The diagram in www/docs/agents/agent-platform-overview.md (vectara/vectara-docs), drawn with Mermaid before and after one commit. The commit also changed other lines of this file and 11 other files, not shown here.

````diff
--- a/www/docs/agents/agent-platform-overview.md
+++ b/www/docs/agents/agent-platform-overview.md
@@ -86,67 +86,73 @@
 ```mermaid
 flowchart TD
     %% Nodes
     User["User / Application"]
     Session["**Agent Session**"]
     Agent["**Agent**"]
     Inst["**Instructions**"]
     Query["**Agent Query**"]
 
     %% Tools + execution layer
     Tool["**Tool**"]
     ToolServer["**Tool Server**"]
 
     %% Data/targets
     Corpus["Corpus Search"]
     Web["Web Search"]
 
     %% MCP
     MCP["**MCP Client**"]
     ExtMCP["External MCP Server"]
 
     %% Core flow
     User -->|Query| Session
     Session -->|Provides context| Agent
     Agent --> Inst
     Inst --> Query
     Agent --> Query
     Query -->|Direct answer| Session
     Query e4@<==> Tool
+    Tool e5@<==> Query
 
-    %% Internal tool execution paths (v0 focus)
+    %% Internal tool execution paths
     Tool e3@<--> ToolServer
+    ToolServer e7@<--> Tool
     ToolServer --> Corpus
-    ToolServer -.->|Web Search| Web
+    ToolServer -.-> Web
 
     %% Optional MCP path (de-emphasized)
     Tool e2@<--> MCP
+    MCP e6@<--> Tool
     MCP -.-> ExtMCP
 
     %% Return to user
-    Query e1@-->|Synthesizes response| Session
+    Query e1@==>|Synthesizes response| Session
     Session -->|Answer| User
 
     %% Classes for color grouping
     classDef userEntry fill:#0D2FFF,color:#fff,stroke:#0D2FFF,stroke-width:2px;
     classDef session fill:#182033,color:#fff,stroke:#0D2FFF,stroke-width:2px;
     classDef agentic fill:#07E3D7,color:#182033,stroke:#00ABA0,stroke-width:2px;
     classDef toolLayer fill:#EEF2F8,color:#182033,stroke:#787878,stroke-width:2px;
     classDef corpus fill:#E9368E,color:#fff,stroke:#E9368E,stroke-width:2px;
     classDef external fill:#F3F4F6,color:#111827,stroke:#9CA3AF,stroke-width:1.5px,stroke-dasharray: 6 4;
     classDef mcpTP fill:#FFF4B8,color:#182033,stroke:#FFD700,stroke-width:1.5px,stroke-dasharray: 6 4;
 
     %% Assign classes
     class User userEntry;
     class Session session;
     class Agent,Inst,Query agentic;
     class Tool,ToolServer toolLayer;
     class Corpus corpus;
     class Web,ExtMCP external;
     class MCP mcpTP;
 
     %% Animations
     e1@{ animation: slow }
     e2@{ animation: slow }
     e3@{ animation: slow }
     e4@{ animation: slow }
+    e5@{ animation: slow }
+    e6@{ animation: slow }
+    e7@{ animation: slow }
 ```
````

ACTIVITY -> Those lines of the records that contain the string "Inst" should be identified and copied.

WRITTEN RESPONSE ->
     Inst["**Instructions**"]
     Agent --> Inst
     Inst --> Query
     class Agent,Inst,Query agentic;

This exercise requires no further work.